For years, I’ve been watching San Diego Comic-Con like other people watch the Olympics. For 4 full days I am glued to my computer watching videos of celebrity panels, scanning my favorite geek-news outlets for breaking stories, and harshly judging the costume quality and construction on all of those “Best Cosplays of Comic-Con” lists.
Back in 2007, when I got married for 10 minutes, we had planned to go to Comic-Con for our honeymoon but it turned out to be too expensive and logistically complicated. I felt like my dream would always be out of reach. But, a few months ago, one of my best friends from high school just happened to accept a job offer in San Diego, and my nerd fantasy came back into sharp focus. Well, for a minute, until I realized that badges were sold out in MARCH, and then I didn’t get a spot in the May badge resale raffle. But, I didn’t care. I figured a few days on the streets of San Diego during Comic-Con might be good enough for now. BEST IDEA EVER.
I had been really bummed out about not getting a Comic-Con badge the legal and proper way, but within minutes of arriving in San Diego, we met some people in a bar who were willing to part with their 4-day badges for the last day… and away we went. Nobody checked at the door. Nobody cared who I was. Call me Sabrina.
I actually felt a little bad for them (well, not that bad). I have never seen a group of religious protesters be so politely ignored by a swarm of people in super hero outfits.
3. Comic-Con is ADORABLE. With the over-abundance of disturbingly creepy and scantily clad costumes (this bizarre couple met both criteria) I was actually really surprised how many young kids there were at Comic-Con. I wish more parents were that cool, because there is pretty much nothing cuter than watching a 6 year boy old spaz out about seeing a life size model of his idol made entirely out of Lego.
4. Every single thing in town is branded/sponsored. From the Always Sunny in Philadelphia pedi-cabs to this hilarious ladies’ room sign I found advertising the new “Bates Motel” TV series, if a vendor could get their hands on it, they did. This Breaking Bad tie-in with a local hat store struck me as being particularly brilliant.
5. Lines… LINES EVERYWHERE… This is where we got into trouble with our illicit Comic-Con badges. Doing a con of this size correctly really requires an attack plan formulated over several days, or at least several hours. We didn’t even find the booth with the programs in it until the day was half over, and by that time we had lost our chance to get in on any of the celebrity panels (raffle for spots in line closes at 9 am). And by midday, anything that didn’t require a raffle spot had a line several blocks long.
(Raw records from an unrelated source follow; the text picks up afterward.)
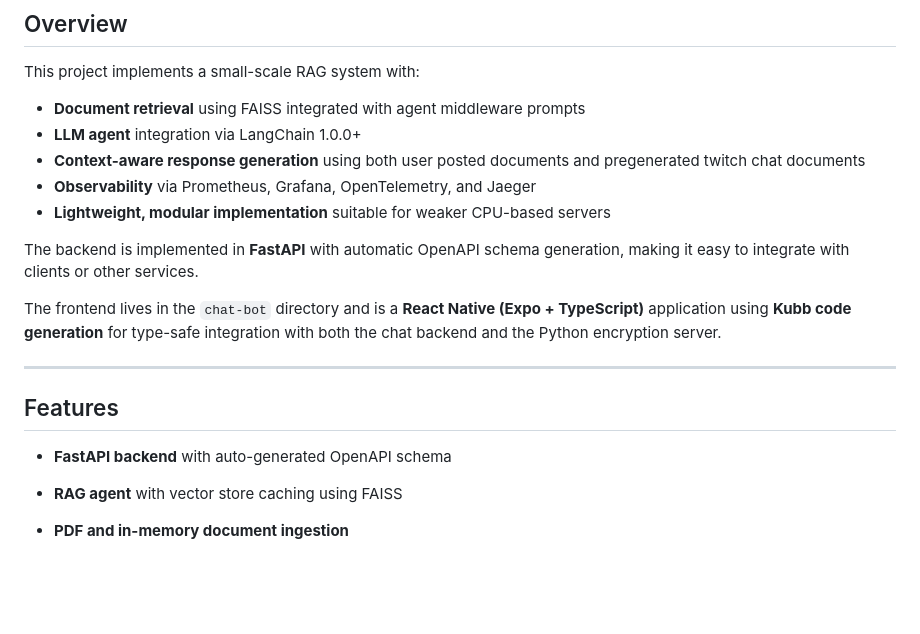
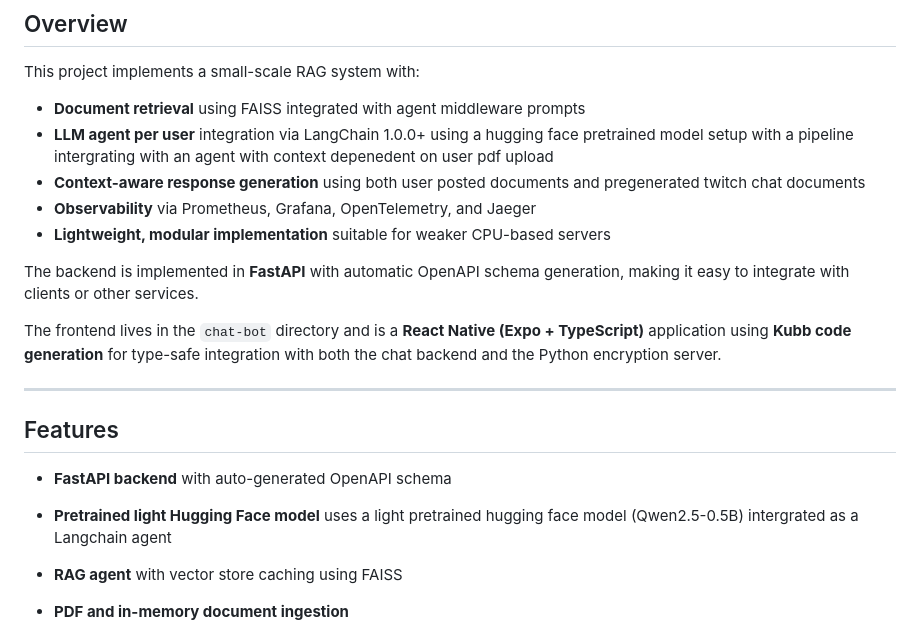
Before and after one commit to nam2184/twitch-chat-llm-agent, a Markdown page: README.md, the part around the change. GitHub-like rendering; blank space fills up the shorter version.

Commit message:
fix : add details to readme

```diff
--- a/README.md
+++ b/README.md
@@ -11,7 +11,7 @@ Previous versions used retrievers to create qa pipelines, I intergrate with func
 This project implements a small-scale RAG system with:
 
 * **Document retrieval** using FAISS integrated with agent middleware prompts
-* **LLM agent** integration via LangChain 1.0.0+
+* **LLM agent per user** integration via LangChain 1.0.0+ using a hugging face pretrained model setup with a pipeline intergrating with an agent with context depenedent on user pdf upload
 * **Context-aware response generation** using both user posted documents and pregenerated twitch chat documents
 * **Observability** via Prometheus, Grafana, OpenTelemetry, and Jaeger
 * **Lightweight, modular implementation** suitable for weaker CPU-based servers
@@ -25,6 +25,7 @@ The frontend lives in the `chat-bot` directory and is a **React Native (Expo + T
 ## Features
 
 * **FastAPI backend** with auto-generated OpenAPI schema
+* **Pretrained light Hugging Face model** uses a light pretrained hugging face model (Qwen2.5-0.5B) intergrated as a Langchain agent
 * **RAG agent** with vector store caching using FAISS
 * **PDF and in-memory document ingestion**
 * **Support for Twitch chat style retrieval and context injection**
```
Sorry, “Game of Thrones Experience”… you’re not worth 2 hours of baking on the sidewalk.
6. Bring your costume A-game, get Comic-Con famous. I was a little worried that I would be the only one at Comic-Con not wearing a costume, and was relieved that only about 20% of con-goers were really committed to a whole day in a unitard or full-body make-up. However, if you do make the plunge, prepare to be assaulted by everyone and their grandma wanting to get their picture with you. This home-made Buzz Lightyear getup was my favorite costume from the con, but I also admired this guy’s total commitment to the physical fitness and grooming requirements of being off-duty Wolverine. I watched him for a good 10 minutes, just loitering in front of the convention center waiting for people to approach him.
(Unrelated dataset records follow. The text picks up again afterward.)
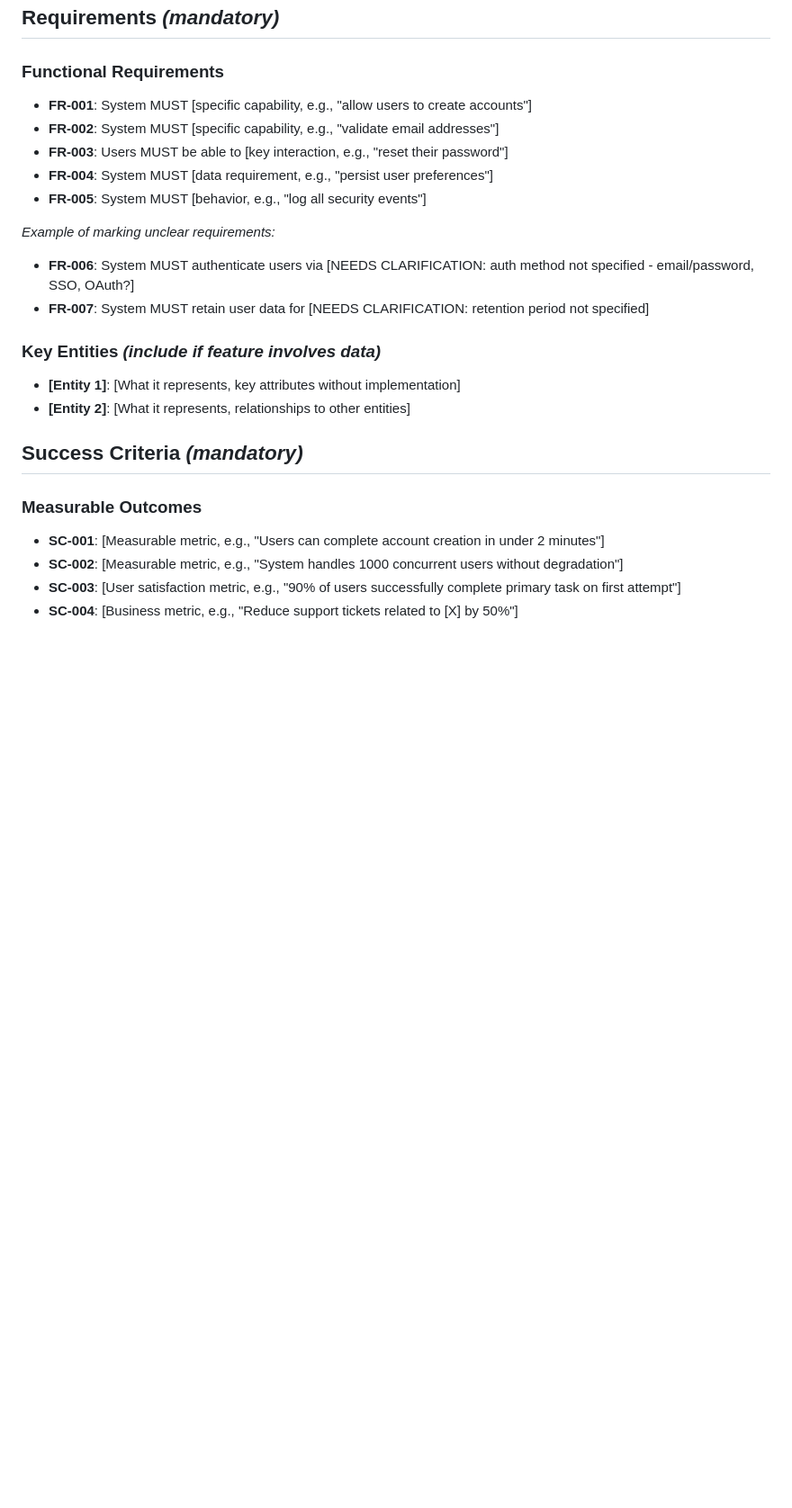
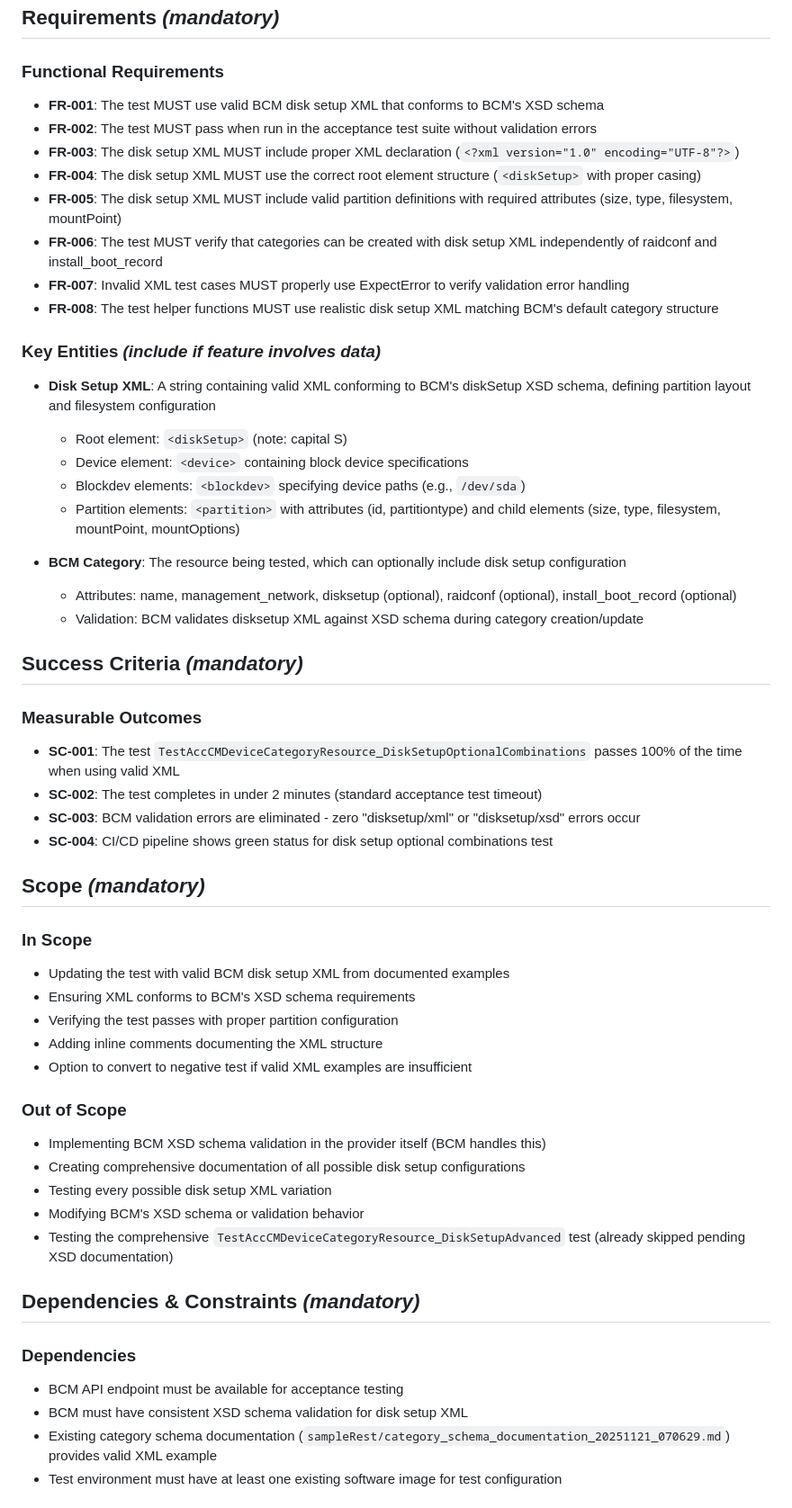
Before and after one commit to hashi-demo-lab/terraform-provider-bcm, a Markdown page: specs/056-fix-disksetup-xml-test/spec.md, the part around one of its changes. Shown at 90% size. GitHub-like rendering; blank space fills up the shorter version.

```diff
--- a/specs/056-fix-disksetup-xml-test/spec.md
+++ b/specs/056-fix-disksetup-xml-test/spec.md
@@ -85,31 +67,59 @@
 ### Functional Requirements
 
-- **FR-001**: System MUST [specific capability, e.g., "allow users to create accounts"]
-- **FR-002**: System MUST [specific capability, e.g., "validate email addresses"]
-- **FR-003**: Users MUST be able to [key interaction, e.g., "reset their password"]
-- **FR-004**: System MUST [data requirement, e.g., "persist user preferences"]
-- **FR-005**: System MUST [behavior, e.g., "log all security events"]
-
-*Example of marking unclear requirements:*
-
-- **FR-006**: System MUST authenticate users via [NEEDS CLARIFICATION: auth method not specified - email/password, SSO, OAuth?]
-- **FR-007**: System MUST retain user data for [NEEDS CLARIFICATION: retention period not specified]
+- **FR-001**: The test MUST use valid BCM disk setup XML that conforms to BCM's XSD schema
+- **FR-002**: The test MUST pass when run in the acceptance test suite without validation errors
+- **FR-003**: The disk setup XML MUST include proper XML declaration (`<?xml version="1.0" encoding="UTF-8"?>`)
+- **FR-004**: The disk setup XML MUST use the correct root element structure (`<diskSetup>` with proper casing)
+- **FR-005**: The disk setup XML MUST include valid partition definitions with required attributes (size, type, filesystem, mountPoint)
+- **FR-006**: The test MUST verify that categories can be created with disk setup XML independently of raidconf and install_boot_record
+- **FR-007**: Invalid XML test cases MUST properly use ExpectError to verify validation error handling
+- **FR-008**: The test helper functions MUST use realistic disk setup XML matching BCM's default category structure
 
 ### Key Entities *(include if feature involves data)*
 
-- **[Entity 1]**: [What it represents, key attributes without implementation]
-- **[Entity 2]**: [What it represents, relationships to other entities]
+- **Disk Setup XML**: A string containing valid XML conforming to BCM's diskSetup XSD schema, defining partition layout and filesystem configuration
+  - Root element: `<diskSetup>` (note: capital S)
+  - Device element: `<device>` containing block device specifications
+  - Blockdev elements: `<blockdev>` specifying device paths (e.g., `/dev/sda`)
+  - Partition elements: `<partition>` with attributes (id, partitiontype) and child elements (size, type, filesystem, mountPoint, mountOptions)
+
+- **BCM Category**: The resource being tested, which can optionally include disk setup configuration
+  - Attributes: name, management_network, disksetup (optional), raidconf (optional), install_boot_record (optional)
+  - Validation: BCM validates disksetup XML against XSD schema during category creation/update
 
 ## Success Criteria *(mandatory)*
 
-<!--
-  ACTION REQUIRED: Define measurable success criteria.
-  These must be technology-agnostic and measurable.
--->
-
 ### Measurable Outcomes
 
-- **SC-001**: [Measurable metric, e.g., "Users can complete account creation in under 2 minutes"]
-- **SC-002**: [Measurable metric, e.g., "System handles 1000 concurrent users without degradation"]
-- **SC-003**: [User satisfaction metric, e.g., "90% of users successfully complete primary task on first attempt"]
-- **SC-004**: [Business metric, e.g., "Reduce support tickets related to [X] by 50%"]
+- **SC-001**: The test `TestAccCMDeviceCategoryResource_DiskSetupOptionalCombinations` passes 100% of the time when using valid XML
+- **SC-002**: The test completes in under 2 minutes (standard acceptance test timeout)
+- **SC-003**: BCM validation errors are eliminated - zero "disksetup/xml" or "disksetup/xsd" errors occur
+- **SC-004**: CI/CD pipeline shows green status for disk setup optional combinations test
+
+## Scope *(mandatory)*
+
+### In Scope
+
+- Updating the test with valid BCM disk setup XML from documented examples
+- Ensuring XML conforms to BCM's XSD schema requirements
+- Verifying the test passes with proper partition configuration
+- Adding inline comments documenting the XML structure
+- Option to convert to negative test if valid XML examples are insufficient
+
+### Out of Scope
+
+- Implementing BCM XSD schema validation in the provider itself (BCM handles this)
+- Creating comprehensive documentation of all possible disk setup configurations
+- Testing every possible disk setup XML variation
+- Modifying BCM's XSD schema or validation behavior
+- Testing the comprehensive `TestAccCMDeviceCategoryResource_DiskSetupAdvanced` test (already skipped pending XSD documentation)
+
+## Dependencies & Constraints *(mandatory)*
+
+### Dependencies
+
+- BCM API endpoint must be available for acceptance testing
+- BCM must have consistent XSD schema validation for disk setup XML
+- Existing category schema documentation (`sampleRest/category_schema_documentation_20251121_070629.md`) provides valid XML example
+- Test environment must have at least one existing software image for test configuration
+
```
Also changed, not shown: other parts of specs/056-fix-disksetup-xml-test/spec.md (+76 -47 lines), 1 other file.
7. Don’t get crushed under the weight of your own swag. And no, I don’t mean the kind of swag that Justin Beiber is always going on about. I mean that wherever you go at Comic-Con, people will hand you free stuff, and you will keep it because it seems special and important in the moment. By around 4 o’clock I couldn’t feel my arms because I had gathered so much crap in my backpack. Upon unloading it in my hotel room, I realized that most of it was garbage. Just because it’s free, doesn’t mean you need it. Be choosy about the swag you actually want to keep, and make sure you have a nice sturdy (and comfortable) vessel in which to tote your booty around. 7 am – 9 pm is a loooooong day to be laden down like a pack mule (especially if you’re wearing a full-on Batman suit).
8. Even if you can’t get into any of the panels, it’s still possible to have an emotionally scarring celebrity encounter. As we were walking to go wander around outside for a bit, a lifesize poster of a young Lou Ferrigno caught my eye. So of course I loudly say “Well, heloooooooo Lou Ferrigno,” only to turn my head to the left and see actual LOU FERRIGNO sitting at a table, scowling at me while he tried to make a phone call. I ran away in shame.
By 5 o’clock, we all wanted to pretty much die. It is physically and mentally exhausting to be fighting through wall-to-wall people on your feet for hours on end. Comic-Con is bright, noisy, and honestly, a little disappointing when you realize that everything you want to see is closed or has multiple hour long lines. That said, even getting a very limited taste of nerd paradise was intoxicating.
Now that I have friends in San Diego (because hotels during the con are both scarce and pricey), you can bet your ass that I’ll be starting my pre-planning for next year as soon as I get back. This time, with COSTUMES. What should I be?